▸ **Problem**: Return the full listing exactly as it is written.

━━━━━━━━

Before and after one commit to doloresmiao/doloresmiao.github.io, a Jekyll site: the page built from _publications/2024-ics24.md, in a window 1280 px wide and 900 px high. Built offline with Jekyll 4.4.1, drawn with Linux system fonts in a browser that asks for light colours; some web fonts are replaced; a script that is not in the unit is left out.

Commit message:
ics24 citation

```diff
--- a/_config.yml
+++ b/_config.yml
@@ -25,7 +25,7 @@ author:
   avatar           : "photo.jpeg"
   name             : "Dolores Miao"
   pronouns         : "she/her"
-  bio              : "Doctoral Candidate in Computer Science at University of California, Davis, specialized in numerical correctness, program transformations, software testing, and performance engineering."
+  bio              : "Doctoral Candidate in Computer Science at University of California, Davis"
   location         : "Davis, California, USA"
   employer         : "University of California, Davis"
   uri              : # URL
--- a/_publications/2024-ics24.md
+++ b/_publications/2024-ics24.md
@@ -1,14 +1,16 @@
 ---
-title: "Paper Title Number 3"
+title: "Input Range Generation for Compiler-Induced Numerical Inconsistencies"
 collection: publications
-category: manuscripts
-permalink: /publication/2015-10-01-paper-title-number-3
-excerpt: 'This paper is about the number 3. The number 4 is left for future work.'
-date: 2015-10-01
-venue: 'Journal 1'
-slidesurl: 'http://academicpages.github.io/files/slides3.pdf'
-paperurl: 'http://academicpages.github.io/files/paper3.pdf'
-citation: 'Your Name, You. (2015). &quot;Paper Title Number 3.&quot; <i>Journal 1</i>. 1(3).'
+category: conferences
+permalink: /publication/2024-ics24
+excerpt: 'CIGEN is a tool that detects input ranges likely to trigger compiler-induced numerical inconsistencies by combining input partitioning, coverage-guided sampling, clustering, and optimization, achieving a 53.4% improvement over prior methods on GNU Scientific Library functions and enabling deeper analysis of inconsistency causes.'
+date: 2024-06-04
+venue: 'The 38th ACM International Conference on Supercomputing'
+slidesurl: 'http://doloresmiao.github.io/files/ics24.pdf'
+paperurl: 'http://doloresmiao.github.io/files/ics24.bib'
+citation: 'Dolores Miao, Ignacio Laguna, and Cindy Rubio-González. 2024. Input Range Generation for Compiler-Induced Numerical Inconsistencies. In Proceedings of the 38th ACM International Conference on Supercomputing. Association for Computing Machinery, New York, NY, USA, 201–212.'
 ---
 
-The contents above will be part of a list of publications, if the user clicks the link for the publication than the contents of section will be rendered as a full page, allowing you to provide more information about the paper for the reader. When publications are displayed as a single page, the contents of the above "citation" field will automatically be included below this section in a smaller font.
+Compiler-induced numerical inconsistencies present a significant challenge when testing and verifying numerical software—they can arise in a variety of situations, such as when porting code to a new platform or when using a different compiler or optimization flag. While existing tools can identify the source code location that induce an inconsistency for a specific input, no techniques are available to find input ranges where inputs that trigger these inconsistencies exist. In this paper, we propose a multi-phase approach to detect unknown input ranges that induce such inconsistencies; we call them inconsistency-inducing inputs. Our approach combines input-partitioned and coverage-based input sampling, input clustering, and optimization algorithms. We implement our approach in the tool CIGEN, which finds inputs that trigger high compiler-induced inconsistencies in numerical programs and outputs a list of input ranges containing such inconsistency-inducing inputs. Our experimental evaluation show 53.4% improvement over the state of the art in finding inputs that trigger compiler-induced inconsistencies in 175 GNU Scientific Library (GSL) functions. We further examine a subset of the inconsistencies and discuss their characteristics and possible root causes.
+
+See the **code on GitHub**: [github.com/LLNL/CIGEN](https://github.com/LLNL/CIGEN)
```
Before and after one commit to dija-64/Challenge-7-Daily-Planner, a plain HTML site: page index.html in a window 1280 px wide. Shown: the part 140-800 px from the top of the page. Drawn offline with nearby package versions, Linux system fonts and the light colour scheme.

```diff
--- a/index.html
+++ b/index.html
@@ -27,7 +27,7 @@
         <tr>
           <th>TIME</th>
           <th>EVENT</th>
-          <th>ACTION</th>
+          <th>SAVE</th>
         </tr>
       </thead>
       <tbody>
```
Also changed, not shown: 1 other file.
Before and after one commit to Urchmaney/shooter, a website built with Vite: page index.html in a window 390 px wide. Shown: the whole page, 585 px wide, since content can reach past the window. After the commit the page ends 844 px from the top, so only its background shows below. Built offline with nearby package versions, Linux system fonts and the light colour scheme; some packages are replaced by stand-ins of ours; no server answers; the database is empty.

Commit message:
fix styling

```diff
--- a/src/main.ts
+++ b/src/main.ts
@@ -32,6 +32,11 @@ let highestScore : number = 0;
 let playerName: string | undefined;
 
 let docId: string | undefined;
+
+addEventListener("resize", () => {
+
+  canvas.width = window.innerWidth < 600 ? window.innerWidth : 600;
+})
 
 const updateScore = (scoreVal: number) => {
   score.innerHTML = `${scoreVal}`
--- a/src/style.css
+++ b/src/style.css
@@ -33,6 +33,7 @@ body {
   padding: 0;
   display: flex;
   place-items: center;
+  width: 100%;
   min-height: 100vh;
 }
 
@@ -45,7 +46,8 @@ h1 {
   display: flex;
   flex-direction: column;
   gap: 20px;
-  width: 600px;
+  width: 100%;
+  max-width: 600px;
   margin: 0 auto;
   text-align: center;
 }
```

━━━━━━━━

▸ **Solution**:
Before and after one commit to doloresmiao/doloresmiao.github.io, a Jekyll site: the page built from _publications/2024-ics24.md, in a window 1280 px wide and 900 px high. Built offline with Jekyll 4.4.1, drawn with Linux system fonts in a browser that asks for light colours; some web fonts are replaced; a script that is not in the unit is left out.

Commit message:
ics24 citation

```diff
--- a/_config.yml
+++ b/_config.yml
@@ -25,7 +25,7 @@ author:
   avatar           : "photo.jpeg"
   name             : "Dolores Miao"
   pronouns         : "she/her"
-  bio              : "Doctoral Candidate in Computer Science at University of California, Davis, specialized in numerical correctness, program transformations, software testing, and performance engineering."
+  bio              : "Doctoral Candidate in Computer Science at University of California, Davis"
   location         : "Davis, California, USA"
   employer         : "University of California, Davis"
   uri              : # URL
--- a/_publications/2024-ics24.md
+++ b/_publications/2024-ics24.md
@@ -1,14 +1,16 @@
 ---
-title: "Paper Title Number 3"
+title: "Input Range Generation for Compiler-Induced Numerical Inconsistencies"
 collection: publications
-category: manuscripts
-permalink: /publication/2015-10-01-paper-title-number-3
-excerpt: 'This paper is about the number 3. The number 4 is left for future work.'
-date: 2015-10-01
-venue: 'Journal 1'
-slidesurl: 'http://academicpages.github.io/files/slides3.pdf'
-paperurl: 'http://academicpages.github.io/files/paper3.pdf'
-citation: 'Your Name, You. (2015). &quot;Paper Title Number 3.&quot; <i>Journal 1</i>. 1(3).'
+category: conferences
+permalink: /publication/2024-ics24
+excerpt: 'CIGEN is a tool that detects input ranges likely to trigger compiler-induced numerical inconsistencies by combining input partitioning, coverage-guided sampling, clustering, and optimization, achieving a 53.4% improvement over prior methods on GNU Scientific Library functions and enabling deeper analysis of inconsistency causes.'
+date: 2024-06-04
+venue: 'The 38th ACM International Conference on Supercomputing'
+slidesurl: 'http://doloresmiao.github.io/files/ics24.pdf'
+paperurl: 'http://doloresmiao.github.io/files/ics24.bib'
+citation: 'Dolores Miao, Ignacio Laguna, and Cindy Rubio-González. 2024. Input Range Generation for Compiler-Induced Numerical Inconsistencies. In Proceedings of the 38th ACM International Conference on Supercomputing. Association for Computing Machinery, New York, NY, USA, 201–212.'
 ---
 
-The contents above will be part of a list of publications, if the user clicks the link for the publication than the contents of section will be rendered as a full page, allowing you to provide more information about the paper for the reader. When publications are displayed as a single page, the contents of the above "citation" field will automatically be included below this section in a smaller font.
+Compiler-induced numerical inconsistencies present a significant challenge when testing and verifying numerical software—they can arise in a variety of situations, such as when porting code to a new platform or when using a different compiler or optimization flag. While existing tools can identify the source code location that induce an inconsistency for a specific input, no techniques are available to find input ranges where inputs that trigger these inconsistencies exist. In this paper, we propose a multi-phase approach to detect unknown input ranges that induce such inconsistencies; we call them inconsistency-inducing inputs. Our approach combines input-partitioned and coverage-based input sampling, input clustering, and optimization algorithms. We implement our approach in the tool CIGEN, which finds inputs that trigger high compiler-induced inconsistencies in numerical programs and outputs a list of input ranges containing such inconsistency-inducing inputs. Our experimental evaluation show 53.4% improvement over the state of the art in finding inputs that trigger compiler-induced inconsistencies in 175 GNU Scientific Library (GSL) functions. We further examine a subset of the inconsistencies and discuss their characteristics and possible root causes.
+
+See the **code on GitHub**: [github.com/LLNL/CIGEN](https://github.com/LLNL/CIGEN)
```
Before and after one commit to dija-64/Challenge-7-Daily-Planner, a plain HTML site: page index.html in a window 1280 px wide. Shown: the part 140-800 px from the top of the page. Drawn offline with nearby package versions, Linux system fonts and the light colour scheme.

```diff
--- a/index.html
+++ b/index.html
@@ -27,7 +27,7 @@
         <tr>
           <th>TIME</th>
           <th>EVENT</th>
-          <th>ACTION</th>
+          <th>SAVE</th>
         </tr>
       </thead>
       <tbody>
```
Also changed, not shown: 1 other file.
Before and after one commit to Urchmaney/shooter, a website built with Vite: page index.html in a window 390 px wide. Shown: the whole page, 585 px wide, since content can reach past the window. After the commit the page ends 844 px from the top, so only its background shows below. Built offline with nearby package versions, Linux system fonts and the light colour scheme; some packages are replaced by stand-ins of ours; no server answers; the database is empty.

Commit message:
fix styling

```diff
--- a/src/main.ts
+++ b/src/main.ts
@@ -32,6 +32,11 @@ let highestScore : number = 0;
 let playerName: string | undefined;
 
 let docId: string | undefined;
+
+addEventListener("resize", () => {
+
+  canvas.width = window.innerWidth < 600 ? window.innerWidth : 600;
+})
 
 const updateScore = (scoreVal: number) => {
   score.innerHTML = `${scoreVal}`
--- a/src/style.css
+++ b/src/style.css
@@ -33,6 +33,7 @@ body {
   padding: 0;
   display: flex;
   place-items: center;
+  width: 100%;
   min-height: 100vh;
 }
 
@@ -45,7 +46,8 @@ h1 {
   display: flex;
   flex-direction: column;
   gap: 20px;
-  width: 600px;
+  width: 100%;
+  max-width: 600px;
   margin: 0 auto;
   text-align: center;
 }
```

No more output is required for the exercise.